I am back from a long weekend in Baltimore. Sorry about the absence. But I did manage to catch a new movie with the wife last night.
Walking out of the new Tina Fey/Amy Poehler movie, Baby Mama, I found myself oddly refreshed. Oddly, because Baby Mama is an astoundingly formulaic comedy/romance/buddy pic, with subpar direction and cuts made with rusted scissors. Refreshed, because it was so nice to see a movie that made its comedic choices based not on their cringe factor, but on their service to character development and to the overarching storyline. It certainly did not hurt matters that Baby Mama has imminently likable leads in Fey and Poehler and a supporting cast that ranges from good to absolutely hilarious.
Baby Mama centers around Tina Fey’s character and her struggles between career success (she is a VP for a Whole Foods-type store) and motherhood, only now that she is ready for motherhood she cannot have a baby. There is a montage of scenes explaining why she cannot get pregnant (her uterus is shaped like a ‘T’) and cannot adopt. Surrogacy is the only option. Enter Amy Poehler’s character. I will save the various (and obvious) plot twists and turns for you to discover on your own.
Many of the laughs in Baby Mama come from the leads, but many more come from the supporting cast with the leads playing the straights. This is not remarkable for comedies, but what Baby Mama does well within this scheme is actually develop those supporting characters, which in turn makes the jokes have more heart. Most comedies today put a bunch of funny people on camera and tell them to riff. Sometimes the result is fall down funny, most of the time the audience waits politely for it to end, and regardless of how funny the scene was, it rarely serves the larger picture (see Forgetting Sarah Marshall). Baby Mama never gets huge laughs, but gets solid laughs consistently, and makes you care about at least a half dozen characters.
The best of the supporting cast are, without question, Steve Martin and Sigourney Weaver. I give Weaver’s character the nod for her portrayal of the head of the surrogacy company (and the world’s oldest natural mother). Martin plays the CEO of the organic supermarket chain where Tina Fey’s character works. HIs behavior is absurd and over-the-top and I loved it. I used to work at a Whole Food’s and have actually met the CEO, and finding that man to be…how to put this nicely…insincere, I smiled every time Martin came on the screen. Other supporting actors of note were Dax Shephard as Amy Poehler’s white trash, common law husband, Greg Kinnear as Tina Fey’s love interest (it was nice to see a woman and a man of equal attractiveness paired as love interests; my apologies to every male-centered sitcom and Judd Apatow films), and Romany Malco (I would love to see this guy get a starring vehicle) who ran things around Fey’s apartment building (he also has another purpose in the film that the director completely screwed up at the end).

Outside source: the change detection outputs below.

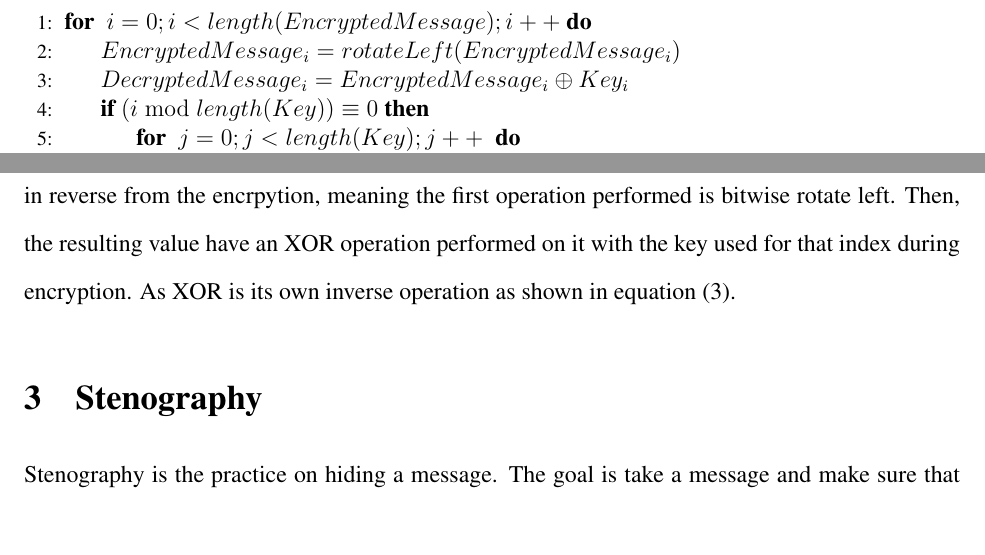
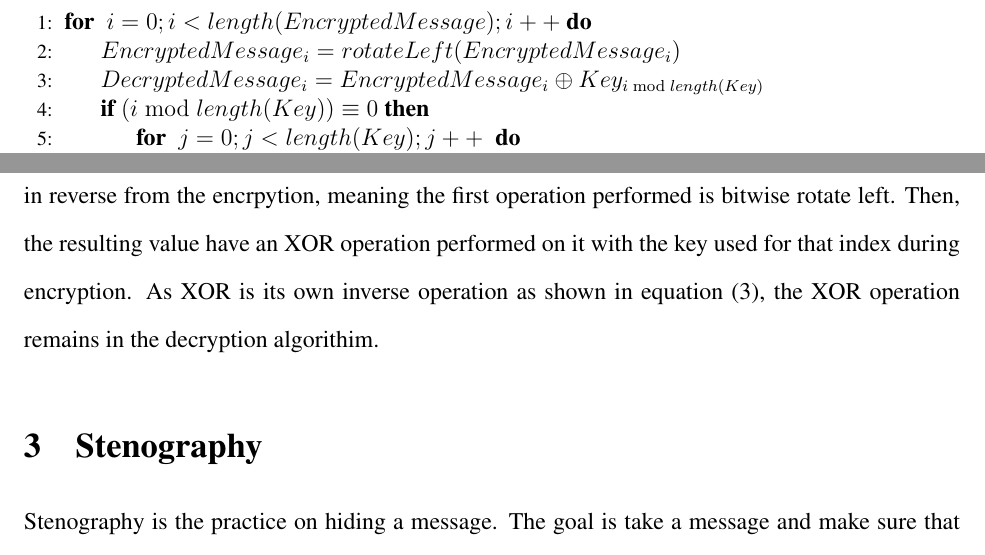
Before and after one commit to HSchmale16/ImageEncryption, a LaTeX paper (article/Encryption.tex): two parts of page 7 of 8, joined at a grey line, cut so that both start at the same text, the shorter picture padded with empty space. Compiled offline with pdfLaTeX.

Commit message:
Color + Writes
* Color was improved in the build script with a copy paste from the testCase
  script. And made consistant.
* Improvements to article

```diff
--- a/article/Encryption.tex
+++ b/article/Encryption.tex
@@ -248,7 +248,8 @@ void encryptString(const uint8_t *KEY, uint16_t keyLen, uint8_t *instr,
     \begin{algorithmic}[1]
     \For{ $i=0; i < length(EncryptedMessage); i++$}
       \State $EncryptedMessage_i = rotateLeft(EncryptedMessage_i)$
-      \State $DecryptedMessage_i = EncryptedMessage_i \oplus Key_i$
+      \State $DecryptedMessage_i = EncryptedMessage_i \oplus
+                                   Key_{i \bmod length(Key)}$
       \If{$(i \bmod length(Key)) \equiv 0$}
         \For{ $j=0;j < length(Key); j++$ }
           \State $Key_j = rotateRight(Key_j)$
@@ -275,7 +276,8 @@ void encryptString(const uint8_t *KEY, uint16_t keyLen, uint8_t *instr,
     operation performed is bitwise rotate left. Then, the resulting value
     have an XOR operation performed on it with the key used for that index
     during encryption. As XOR is its own inverse operation as shown in
-    equation \eqref{eq:XORinversion}.
+    equation \eqref{eq:XORinversion}, the XOR operation remains in the
+    decryption algorithim.
 
 \section{Stenography}
   Stenography is the practice on hiding a message. The goal is take
```
Also changed, not shown: 1 other file.
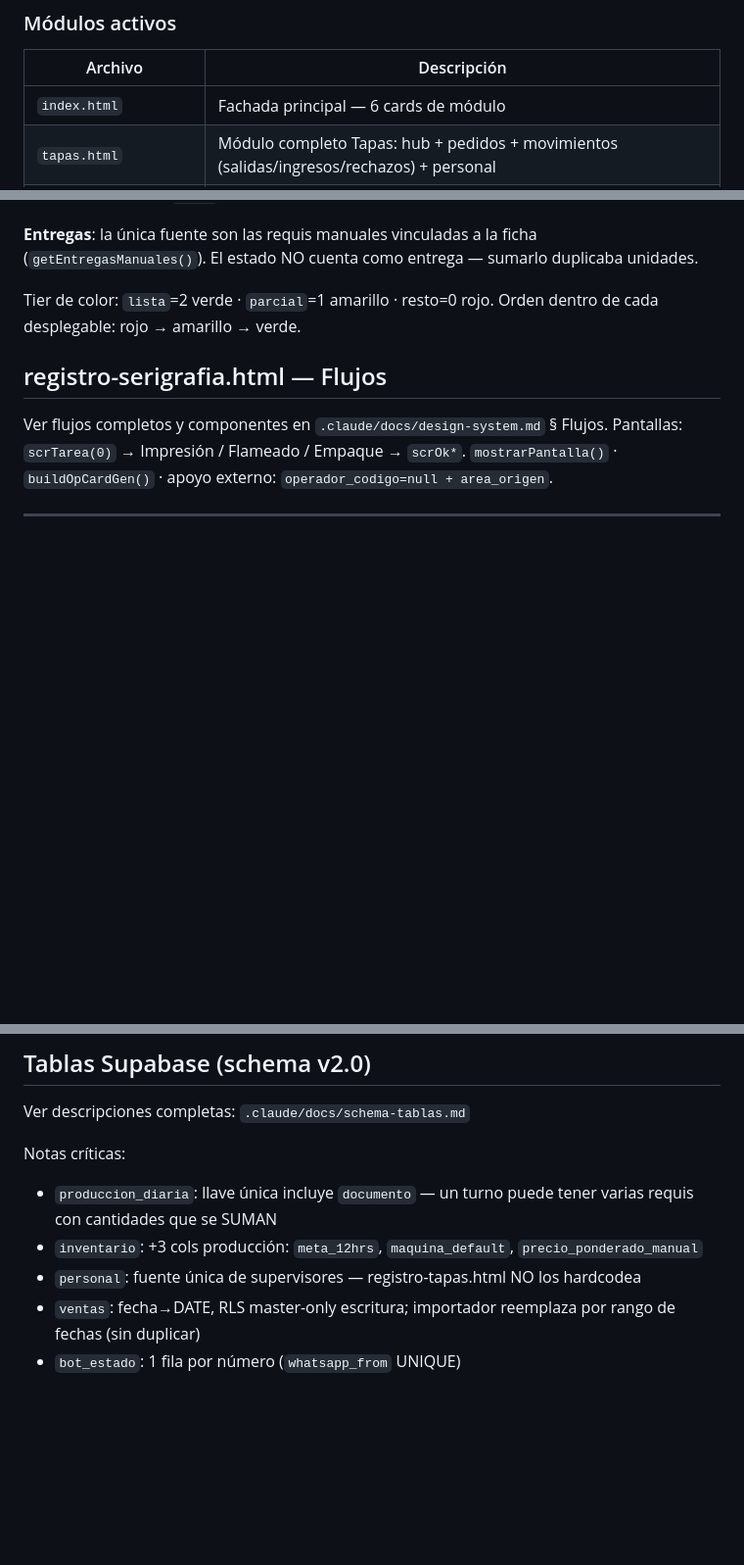
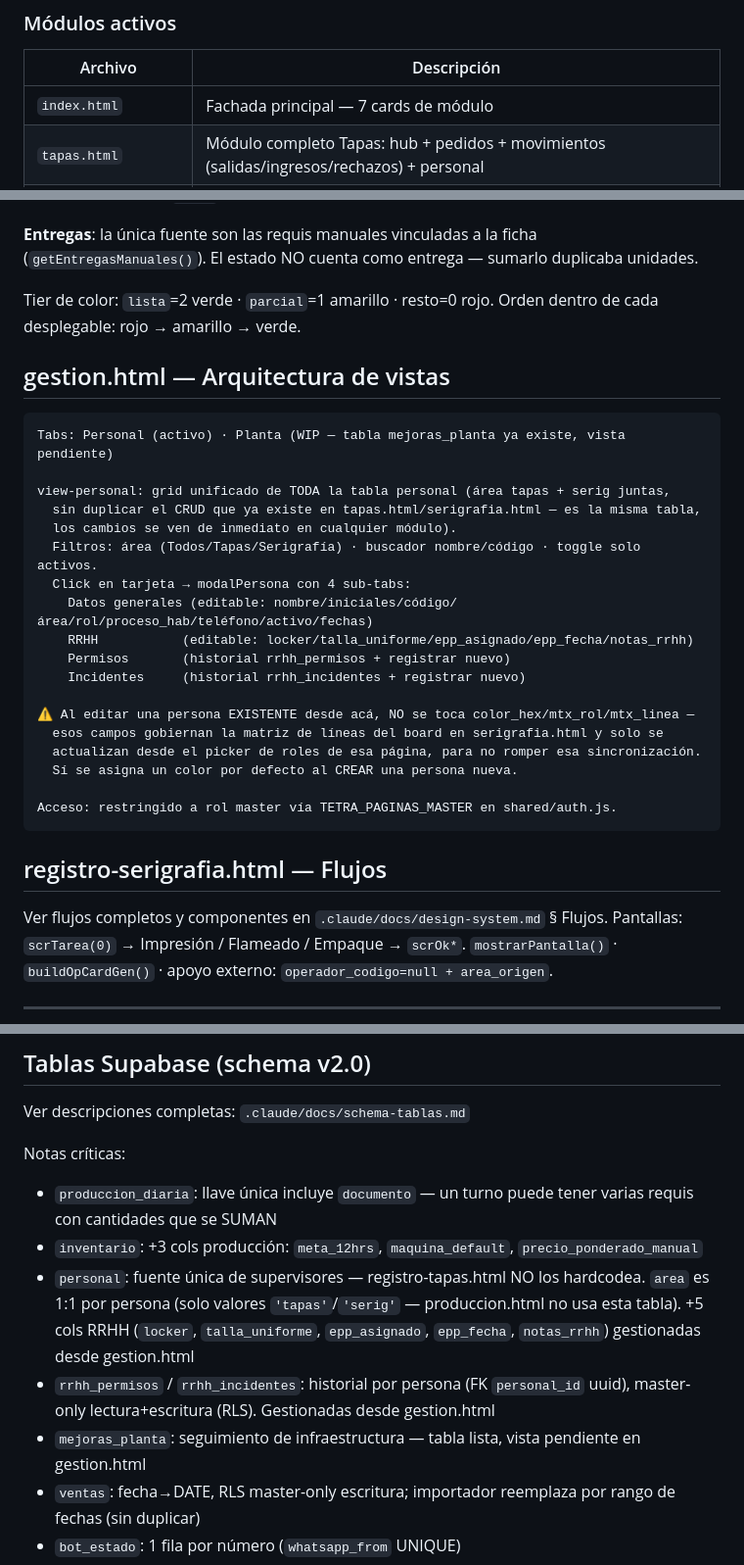
Before and after one commit to mendozaalvaro0895-debug/TETRAPP, a Markdown page: CLAUDE.md, 3 parts joined by grey strips. Shown at 98% size. GitHub-like rendering; blank space fills up the shorter version.

Commit message:
docs: documentar módulo gestion.html en CLAUDE.md
Arquitectura de vistas, tablas RRHH nuevas, TETRA_PAGINAS_MASTER
y SQL ya corrido — mantiene la referencia del proyecto al día.

Co-Authored-By: Claude Sonnet 5 <noreply@anthropic.com>

````diff
--- a/CLAUDE.md
+++ b/CLAUDE.md
@@ -36,7 +36,7 @@ Node.js del lado servidor; secretos SOLO por `process.env.*` (nunca hardcodeados
 ### Módulos activos
 | Archivo | Descripción |
 |---|---|
-| `index.html` | Fachada principal — 6 cards de módulo |
+| `index.html` | Fachada principal — 7 cards de módulo |
 | `tapas.html` | Módulo completo Tapas: hub + pedidos + movimientos (salidas/ingresos/rechazos) + personal |
 | `serigrafia.html` | Módulo admin Serigrafía: Inicio (board) + Movimientos + Productividad + Personal |
 | `registro-serigrafia.html` | Formulario móvil rol `operativo_serig`: Flameado / Impresión / Empaque |
@@ -102,6 +103,29 @@ Transiciones automáticas en `boardDrop()`:
 Tier de color: `lista`=2 verde · `parcial`=1 amarillo · resto=0 rojo.
 Orden dentro de cada desplegable: rojo → amarillo → verde.
 
+## gestion.html — Arquitectura de vistas
+
+```
+Tabs: Personal (activo) · Planta (WIP — tabla mejoras_planta ya existe, vista pendiente)
+
+view-personal: grid unificado de TODA la tabla personal (área tapas + serig juntas,
+  sin duplicar el CRUD que ya existe en tapas.html/serigrafia.html — es la misma tabla,
+  los cambios se ven de inmediato en cualquier módulo).
+  Filtros: área (Todos/Tapas/Serigrafía) · buscador nombre/código · toggle solo activos.
+  Click en tarjeta → modalPersona con 4 sub-tabs:
+    Datos generales (editable: nombre/iniciales/código/área/rol/proceso_hab/teléfono/activo/fechas)
+    RRHH           (editable: locker/talla_uniforme/epp_asignado/epp_fecha/notas_rrhh)
+    Permisos       (historial rrhh_permisos + registrar nuevo)
+    Incidentes     (historial rrhh_incidentes + registrar nuevo)
+
+⚠️ Al editar una persona EXISTENTE desde acá, NO se toca color_hex/mtx_rol/mtx_linea —
+  esos campos gobiernan la matriz de líneas del board en serigrafia.html y solo se
+  actualizan desde el picker de roles de esa página, para no romper esa sincronización.
+  Sí se asigna un color por defecto al CREAR una persona nueva.
+
+Acceso: restringido a rol master vía TETRA_PAGINAS_MASTER en shared/auth.js.
+```
+
 ## registro-serigrafia.html — Flujos
 Ver flujos completos y componentes en `.claude/docs/design-system.md` § Flujos.
 Pantallas: `scrTarea(0)` → Impresión / Flameado / Empaque → `scrOk*`.
@@ -115,7 +139,12 @@ Ver descripciones completas: `.claude/docs/schema-tablas.md`
 Notas críticas:
 - `produccion_diaria`: llave única incluye `documento` — un turno puede tener varias requis con cantidades que se SUMAN
 - `inventario`: +3 cols producción: `meta_12hrs`, `maquina_default`, `precio_ponderado_manual`
-- `personal`: fuente única de supervisores — registro-tapas.html NO los hardcodea
+- `personal`: fuente única de supervisores — registro-tapas.html NO los hardcodea. `area` es 1:1
+  por persona (solo valores `'tapas'`/`'serig'` — produccion.html no usa esta tabla). +5 cols RRHH
+  (`locker`, `talla_uniforme`, `epp_asignado`, `epp_fecha`, `notas_rrhh`) gestionadas desde gestion.html
+- `rrhh_permisos` / `rrhh_incidentes`: historial por persona (FK `personal_id` uuid), master-only
+  lectura+escritura (RLS). Gestionadas desde gestion.html
+- `mejoras_planta`: seguimiento de infraestructura — tabla lista, vista pendiente en gestion.html
 - `ventas`: fecha→DATE, RLS master-only escritura; importador reemplaza por rango de fechas (sin duplicar)
 - `bot_estado`: 1 fila por número (`whatsapp_from` UNIQUE)
 - `rechazos`: existe, RLS pendiente (sql/rechazos_rls_fix.sql)
````
Also changed, not shown: other parts of CLAUDE.md (+4 -0 lines).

Ultimately, I would definitely recommend this film. I wish it had been helmed by someone with better directing instincts (Michael McCullers wrote and directed–he is good at one of these things) because a few changes could have made a world of difference, but the comedic brilliance of the whole acting crew won the day.
The review is over at this point, but I must do an aside/tangent on Tina Fey. I really like Amy Poehler. She is very good in this film. She has been almost the only person worth watching on SNL the last few years, and she is reportedly a brilliant improv actor. But I cannot get enough of Tina Fey. 30 Rock is the funniest and smartest show on the air, bar none. She was great on SNL; she probably kept the show alive. And Mean Girls is one of the best of the recent teen comedies. I went into Baby Mama thinking this was going to be her first failure, but she proved me wrong. She should be placed out front in Hollywood as an exemplar for all men and women getting into the business. Really, it is okay to be smart, funny, good at your craft, and regular people attractive.